Jazzing up a Drizzle Cake
Anyone who likes lemons will love lemon drizzle cake. Light, fluffy, and deliciously zesty, it is the perfect cake for any occasion - any time of the day! Although the exact origin of lemon cake is unknown, it probably derives from the pound cake, which first appeared in England around the start of the 17th century. Pound cake is a simple yet dense cake traditionally made to feed large groups of people. To the Victorian sponge it has a richer flavour. Made with a pound of each ingredient: flour, butter, eggs, and sugar.
The first recipe for sponge cake appeared in 1615, and rapidly took off. In one direction it became a savoy cake (a fatless sponge ideal for trifles), the other became termed a pound cake (requiring one pound – roughly 500g – each of the four main ingredients). It is from the latter we suspect the lemon drizzle derives.
Now we do admit the lemon drizzle cake is perfect as it is. It certainly needs no deviation from the classic recipe, yet we have decided to go against tradition (breath in a sigh of shock!). Having made some dandelion syrup earlier in the season, we thought why not see how it works in a drizzle cake. Poured over sponge, we thought dandelion syrup on its own might taste over gooey or sticky (if there is such a thing as too sticky!).
Combining this wild sweet syrup with a lemon zesty sharpness might just be the makings of a new type of drizzle cake... why not try the recipe below and see what you think yourself?
Homemade Lemon & Dandelion Syrup Drizzle Cake
- 175g/6oz softened butter
- 175g/6oz golden caster sugar
- 2 large free-range eggs
- 175g/6oz self-raising flour
- zest and juice of 1/2 a lemon
- optional: 1/2 tsp vanilla bean paste (or vanilla extract)
For the drizzle topping
- 1½ lemons, juiced
- 85g caster sugar (+ a little extra to sprinkle on top)
- 2 tbsp dandelion syrup
- Preheat the oven to 180C / 350F / Gas Mark 4. Grease a 2lb (900g) loaf tin.

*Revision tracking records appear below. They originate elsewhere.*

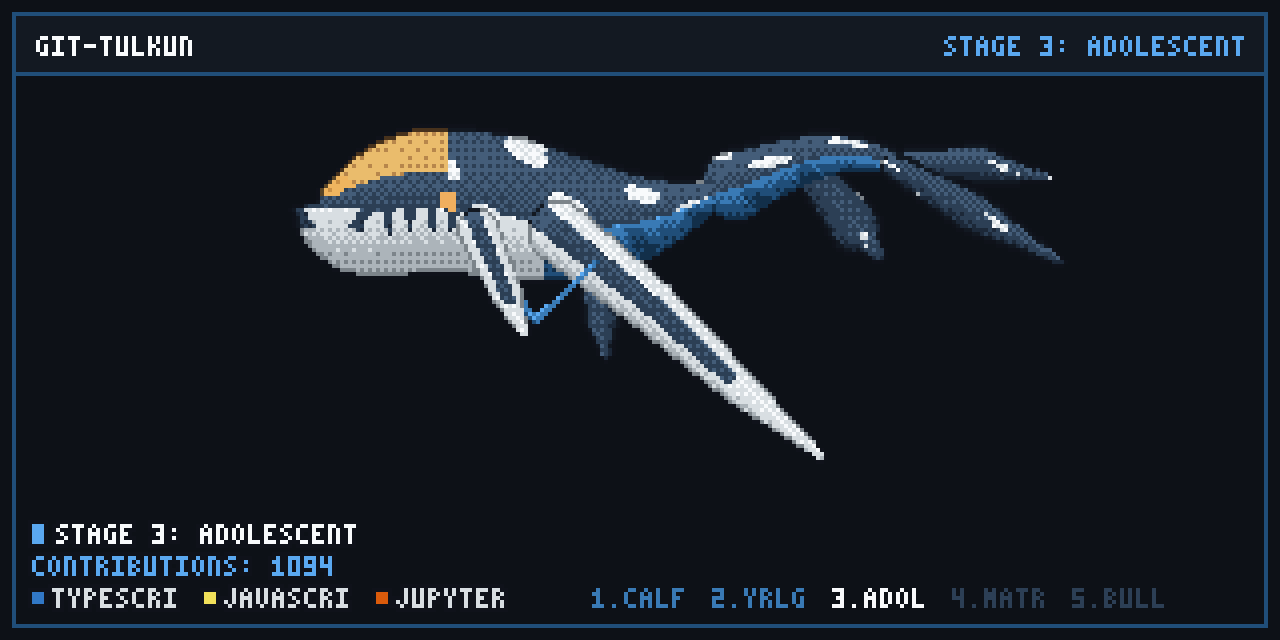
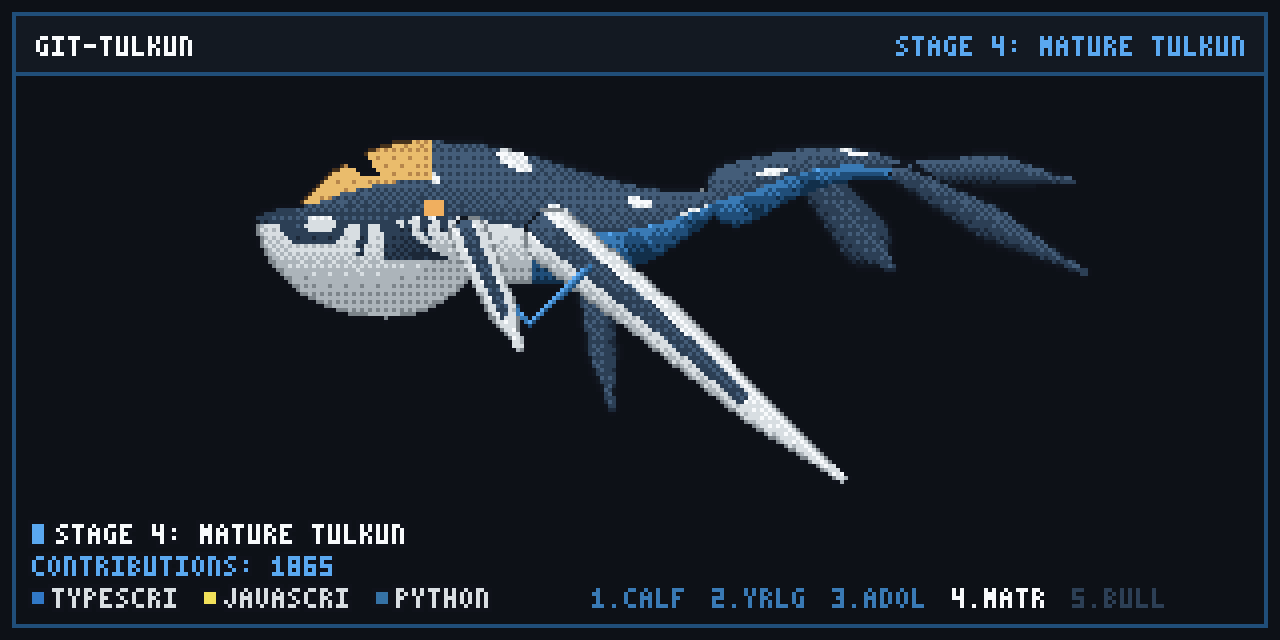
chore(tulkun): update live assets and caption to stage 4 mature tulkun

diff --git a/scripts/update-showcase.py b/scripts/update-showcase.py
@@ -216,7 +216,7 @@ def render_showcase_md(members: list[dict], total_swimmers: int) -> str:
         "",
         "| Developer | Profile Repository | Live Animated Tulkun |",
         "| :--- | :--- | :---: |",
-        f'| <a href="https://github.com/{REPO_OWNER}"><img src="https://github.com/{REPO_OWNER}.png?size=64" width="36" height="36" style="border-radius:50%;" /><br/><strong>@{REPO_OWNER}</strong></a> *(Creator)* | [`{REPO_OWNER}/{REPO_NAME}`](https://github.com/{REPO_OWNER}/{REPO_NAME}) | <a href="https://github.com/{REPO_OWNER}"><img src="tulkun/tulkun.gif?v=9" width="380" alt="@{REPO_OWNER}\'s live Tulkun" /></a> |',
+        f'| <a href="https://github.com/{REPO_OWNER}"><img src="https://github.com/{REPO_OWNER}.png?size=64" width="36" height="36" style="border-radius:50%;" /><br/><strong>@{REPO_OWNER}</strong></a> *(Creator)* | [`{REPO_OWNER}/{REPO_NAME}`](https://github.com/{REPO_OWNER}/{REPO_NAME}) | <a href="https://github.com/{REPO_OWNER}"><img src="https://raw.githubusercontent.com/{REPO_OWNER}/{REPO_NAME}/output/tulkun/tulkun.gif" width="380" alt="@{REPO_OWNER}\'s live Tulkun" /></a> |',
     ]
 
     for m in live_members:
@@ -292,7 +292,7 @@ def render_discussion_body(members: list[dict], total_swimmers: int) -> str:
     """Render the body content for GitHub Discussion #4."""
     live_members = [m for m in members if m["has_gif"]]
     rows = [
-        f'| <a href="https://github.com/{REPO_OWNER}"><img src="https://github.com/{REPO_OWNER}.png?size=64" width="36" height="36" style="border-radius:50%;" /><br/><strong>@{REPO_OWNER}</strong></a> *(Creator)* | [`{REPO_OWNER}/{REPO_NAME}`](https://github.com/{REPO_OWNER}/{REPO_NAME}) | <a href="https://github.com/{REPO_OWNER}"><img src="https://raw.githubusercontent.com/{REPO_OWNER}/{REPO_NAME}/main/tulkun/tulkun.gif" width="360" alt="@{REPO_OWNER}\'s live Tulkun" /></a> |'
+        f'| <a href="https://github.com/{REPO_OWNER}"><img src="https://github.com/{REPO_OWNER}.png?size=64" width="36" height="36" style="border-radius:50%;" /><br/><strong>@{REPO_OWNER}</strong></a> *(Creator)* | [`{REPO_OWNER}/{REPO_NAME}`](https://github.com/{REPO_OWNER}/{REPO_NAME}) | <a href="https://github.com/{REPO_OWNER}"><img src="https://raw.githubusercontent.com/{REPO_OWNER}/{REPO_NAME}/output/tulkun/tulkun.gif" width="360" alt="@{REPO_OWNER}\'s live Tulkun" /></a> |'
     ]
 
     for m in live_members:

diff --git a/SHOWCASE.md b/SHOWCASE.md
@@ -9,7 +9,7 @@
 
 | Developer | Profile Repository | Live Animated Tulkun |
 | :--- | :--- | :---: |
-| <a href="https://github.com/PramudithaN"><img src="https://github.com/PramudithaN.png?size=64" width="36" height="36" style="border-radius:50%;" /><br/><strong>@PramudithaN</strong></a> *(Creator)* | [`PramudithaN/git-tulkun`](https://github.com/PramudithaN/git-tulkun) | <a href="https://github.com/PramudithaN"><img src="tulkun/tulkun.gif?v=9" width="380" alt="@PramudithaN's live Tulkun" /></a> |
+| <a href="https://github.com/PramudithaN"><img src="https://github.com/PramudithaN.png?size=64" width="36" height="36" style="border-radius:50%;" /><br/><strong>@PramudithaN</strong></a> *(Creator)* | [`PramudithaN/git-tulkun`](https://github.com/PramudithaN/git-tulkun) | <a href="https://github.com/PramudithaN"><img src="https://raw.githubusercontent.com/PramudithaN/git-tulkun/output/tulkun/tulkun.gif" width="380" alt="@PramudithaN's live Tulkun" /></a> |
 | <a href="https://github.com/1mos-droid"><img src="https://github.com/1mos-droid.png?size=64" width="36" height="36" style="border-radius:50%;" /><br/><strong>@1mos-droid</strong></a> | [`1mos-droid/1mos-droid`](https://github.com/1mos-droid/1mos-droid) | <a href="https://github.com/1mos-droid"><img src="https://raw.githubusercontent.com/1mos-droid/1mos-droid/output/tulkun/tulkun.gif" width="380" alt="@1mos-droid's Tulkun" /></a> |
 | <a href="https://github.com/ANAND-debug-bit"><img src="https://github.com/ANAND-debug-bit.png?size=64" width="36" height="36" style="border-radius:50%;" /><br/><strong>@ANAND-debug-bit</strong></a> | [`ANAND-debug-bit/ANAND-debug-bit`](https://github.com/ANAND-debug-bit/ANAND-debug-bit) | <a href="https://github.com/ANAND-debug-bit"><img src="https://raw.githubusercontent.com/ANAND-debug-bit/ANAND-debug-bit/output/tulkun/tulkun.gif" width="380" alt="@ANAND-debug-bit's Tulkun" /></a> |
 | <a href="https://github.com/bitzzdev"><img src="https://github.com/bitzzdev.png?size=64" width="36" height="36" style="border-radius:50%;" /><br/><strong>@bitzzdev</strong></a> | [`bitzzdev/bitzzdev`](https://github.com/bitzzdev/bitzzdev) | <a href="https://github.com/bitzzdev"><img src="https://raw.githubusercontent.com/bitzzdev/bitzzdev/output/tulkun/tulkun.gif" width="380" alt="@bitzzdev's Tulkun" /></a> |

diff --git a/README.md b/README.md
@@ -4,10 +4,10 @@ A procedural pixel-art **Tulkun** leviathan for your GitHub profile `README.md` 
 
 <p align="center">
   <a href="https://github.com/PramudithaN/git-tulkun">
-    <img src="tulkun/tulkun.gif?v=9" width="640" alt="Live git-tulkun rendered from @PramudithaN's GitHub activity" />
+    <img src="https://raw.githubusercontent.com/PramudithaN/git-tulkun/output/tulkun/tulkun.gif?v=10" width="640" alt="Live git-tulkun rendered from @PramudithaN's GitHub activity" />
   </a>
   <br />
-  <em>Live <code>git-tulkun</code> generated from <a href="https://github.com/PramudithaN">@PramudithaN</a>'s current-year GitHub activity (1,072 contributions - Stage 3: Adolescent Tulkun)</em>
+  <em>Live <code>git-tulkun</code> generated from <a href="https://github.com/PramudithaN">@PramudithaN</a>'s current-year GitHub activity (Stage 4: Mature Tulkun)</em>
 </p>
 
 ## Quick Start (1-Step Setup)
@@ -64,7 +64,7 @@ Every workflow run automatically generates a `1280×640` social card at **`tulku
 
 <p align="center">
   <a href="https://github.com/PramudithaN/git-tulkun">
-    <img src="tulkun/share-card.png?v=9" width="640" alt="Your Tulkun This Year Share Card (1280x640)" />
+    <img src="https://raw.githubusercontent.com/PramudithaN/git-tulkun/output/tulkun/share-card.png?v=10" width="640" alt="Your Tulkun This Year Share Card (1280x640)" />
   </a>
 </p>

- Cream the butter and sugar together until pale and fluffy.
- Beat in the eggs one at a time, adding a tbsp of flour with each. This stops the mixture from splitting.

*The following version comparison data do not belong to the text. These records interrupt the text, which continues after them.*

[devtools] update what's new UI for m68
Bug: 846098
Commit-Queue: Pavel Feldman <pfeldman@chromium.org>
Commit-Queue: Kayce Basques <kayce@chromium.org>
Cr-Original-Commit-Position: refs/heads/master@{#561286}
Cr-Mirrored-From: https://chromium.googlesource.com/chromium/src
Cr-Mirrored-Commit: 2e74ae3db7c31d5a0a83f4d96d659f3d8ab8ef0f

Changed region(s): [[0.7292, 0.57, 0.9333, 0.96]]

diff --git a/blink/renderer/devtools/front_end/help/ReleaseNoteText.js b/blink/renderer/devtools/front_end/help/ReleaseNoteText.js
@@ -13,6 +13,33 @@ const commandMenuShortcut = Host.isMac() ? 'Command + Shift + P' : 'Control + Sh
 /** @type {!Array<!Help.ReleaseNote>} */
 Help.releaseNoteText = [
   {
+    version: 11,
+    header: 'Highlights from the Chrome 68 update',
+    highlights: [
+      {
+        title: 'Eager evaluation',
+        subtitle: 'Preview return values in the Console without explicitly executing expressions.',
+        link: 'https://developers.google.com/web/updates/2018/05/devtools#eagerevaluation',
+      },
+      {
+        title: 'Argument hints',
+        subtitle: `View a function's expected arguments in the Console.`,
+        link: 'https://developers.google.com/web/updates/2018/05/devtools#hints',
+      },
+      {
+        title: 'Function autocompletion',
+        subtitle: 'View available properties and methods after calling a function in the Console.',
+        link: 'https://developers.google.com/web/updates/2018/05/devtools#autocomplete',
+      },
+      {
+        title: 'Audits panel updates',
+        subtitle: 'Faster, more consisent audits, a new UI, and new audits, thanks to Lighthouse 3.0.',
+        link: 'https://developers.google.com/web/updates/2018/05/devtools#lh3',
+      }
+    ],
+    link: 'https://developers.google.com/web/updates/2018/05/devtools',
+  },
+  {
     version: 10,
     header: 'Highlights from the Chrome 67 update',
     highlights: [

- Fold in the rest of the flour.
- Gently stir in the lemon zest, juice, and vanilla (if using).
- Spoon into the tin and bake until golden and firm to the touch, approx 35-40 minutes.
- Take out of the oven and allow to rest in the tin while you make the drizzle.
- Combine the lemon juice and sugar in a small saucepan and simmer over a low heat until the sugar has dissolved.
- While the cake is still warm poke holes in it, with a skewer or fork.
- Gently drizzle half the lemon syrup over the top until completely absorbed.
- Spoon over the dandelion syrup, followed by the remaining lemon syrup.
- While still moist, sprinkle the top with extra sugar to give it that authentic drizzle-cake style topping.
- Use a light coat of icing sugar, instead of the sugar sprinkle, if you prefer a thicker sweeter top.
- If the top starts browning too quickly during the cooking process, cover it with a lid or foil.
- This cake is best eaten fresh but will keep in an airtight container in a fridge for a week.
- Too yummy to last long enough to test how well it freezes. Though going by traditional drizzle cakes, we suspect it will freeze perfectly for up to 3 months, in an airtight container.
- To thaw the cake, place on a wire rack and leave at room temperature for 3 to 4 hours. Once the cake has thawed, store it in an airtight container in a cool place. Eat within a few days.
- Edible flowers are a great way to add a final touch of delight to your cake. Here we used violas and nasturtiums.
- We encourage you to experiment with all manor of wild and edible decorative delights. This is one of the fun and playful part of baking!
- Did you know you can eat the entire Nasturtium plant. The leaves have a peppery taste, similar to rocket and watercress. The flowers are slightly milder and sweeter. The seeds are hot and flavourful, and can be dried and ground as a pepper substitute. This wild and wonderful plant contain high amounts of manganese, iron, flavonoids, and beta carotene. A good source of vitamin C, the nasturtium plant has many herbal medicinal uses. It has the ability to improve the immune system, tackling sore throats, coughs, and colds. Tea made from the leaves is a common preventative for colds and flu. It also has anti-bacterial, anti-fungal and antiseptic qualities.
- The Viola is a delicate plant, in both appearance and taste. Commonly known as heartsease for its medicinal properties, Viola tricolor has long been used as an edible flower, sprinkled on salads or desserts. The leaves are high in vitamins A and C, and can be used in salads or cooked as greens.